This is a very interesting work of economic history. In part it examines the rise of the ultra-rich within the USA and their increasing influence over the political system. At the same time, it examines other societies that were equally dominant in their time, such as Spain in the C16, Holland in the C17 and Britain in the C19 and draws out the similarities between them.
Although published in 2002, the book has particular relevance to today. In each of the countries he studies, the author argues that economic dominance usually came to an end as wealth concentrated among the ultra-rich, who in turn stopped investing in the ‘real economy’ and became drawn into financial speculation and investment bubbles. Sounds familar?
The author has many interesting things to say in passing. Regarding the Great Depression of the 1930s, for example, he points out that this was preceded (in the US) by a consumer boom funded by easy credit.
This book is written for the general reader, rather than for an academic economist (thank god!). All the same, it is probably of most interest to people who have some general understanding of economics and who are interested in relating economic concepts to real historical times.
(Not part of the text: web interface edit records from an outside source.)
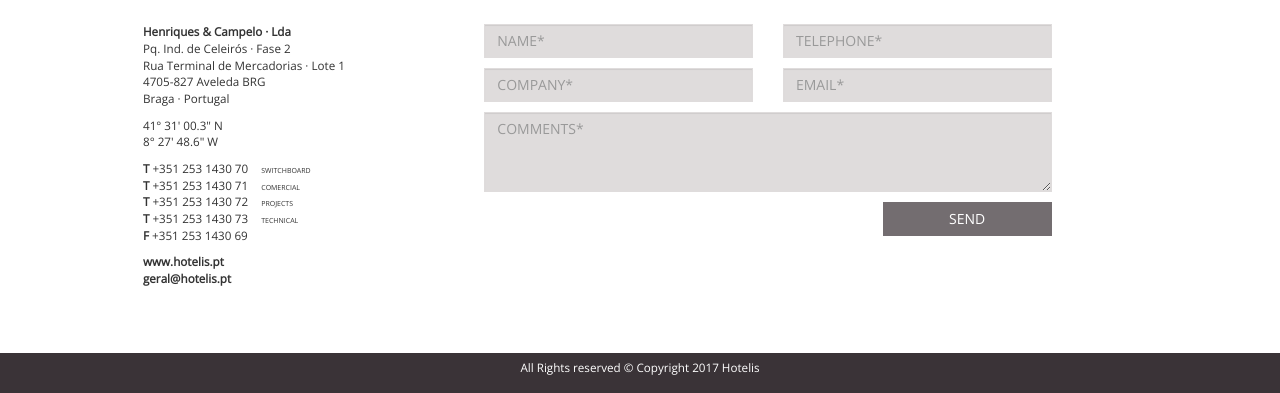
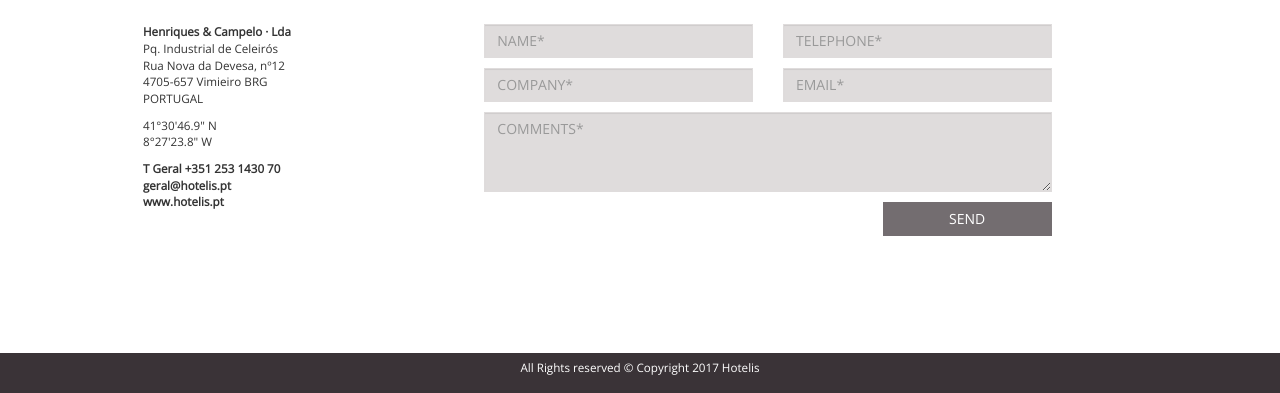
Before and after one commit to sites-yari/hotel-is, a Jekyll site: the page built from en/contactos.html, in a window 1280 px wide, cut to the strip 507-900 px from the top of the page. Built offline with Jekyll 4.4.1, drawn with Linux system fonts in a browser that asks for light colours; nearby versions of some CDN libraries.

Commit message:
update EN page

```diff
--- a/en/contactos.html
+++ b/en/contactos.html
@@ -10,7 +10,7 @@ contactos_en_active?: active
   <div class="container body">
     <div class="row">
       <div class="embed-responsive embed-responsive-16by9">
-        <iframe class="embed-responsive-item"  src="https://www.google.com/maps/embed/v1/search?q=41%C2%B031'00.3%22N%208%C2%B027'48.6%22W&amp;zoom=12&amp;key=AIzaSyCGq4U7CCMWYPfuDZbNKMzj9e6C-nBdTrY" width="100%"  height="315" frameborder="0" style="border:0">
+        <iframe class="embed-responsive-item" src="https://www.google.com/maps/embed?pb=!1m18!1m12!1m3!1d2987.691011327726!2d-8.45660768464974!3d41.51097029628781!2m3!1f0!2f0!3f0!3m2!1i1024!2i768!4f13.1!3m3!1m2!1s0xd24f8c2c294ba7d%3A0x7d9228d117d65385!2sParque%20Industrial%20dos%20Celeiros%2C%20Celeir%C3%B3s!5e0!3m2!1sen!2spt!4v1609757854712!5m2!1sen!2spt" width="100%"  height="315" frameborder="0" style="border:0">
         </iframe>
       </div>
     </div>
@@ -54,28 +54,21 @@ contactos_en_active?: active
           </p>
 
           <p class="morada">
-            Pq. Ind. de Celeirós · Fase 2 <br>
-            Rua Terminal de Mercadorias · Lote 1 <br>
-            4705-827 Aveleda BRG <br>
-            Braga · Portugal
+            Pq. Industrial de Celeirós <br>
+            Rua Nova da Devesa, nº12 <br>
+            4705-657 Vimieiro BRG <br>
+            PORTUGAL
           </p>
 
           <p class="gps">
-            41° 31' 00.3" N<br>
-            8° 27' 48.6" W
-          </p>
-
-          <p class="telefones">
-            <b>T</b> +351 253 1430 70 <span class="small-text">SWITCHBOARD</span> <br>
-            <b>T</b> +351 253 1430 71 <span class="small-text">COMERCIAL</span> <br>
-            <b>T</b> +351 253 1430 72 <span class="small-text">PROJECTS</span> <br>
-            <b>T</b> +351 253 1430 73 <span class="small-text">TECHNICAL</span> <br>
-            <b>F</b> +351 253 1430 69 <br>
+            41°30'46.9" N <br>
+            8°27'23.8" W
           </p>
 
           <p class="emails">
-            www.hotelis.pt <br>
-            geral@hotelis.pt
+            <b>T Geral</b> +351 253 1430 70 <br>
+            geral@hotelis.pt <br>
+            www.hotelis.pt
           </p>
         </div>
       </div>
```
Unlike many other books on economics, it is written by someone who recognises the corrupting influence of power and who is concerned about social justice.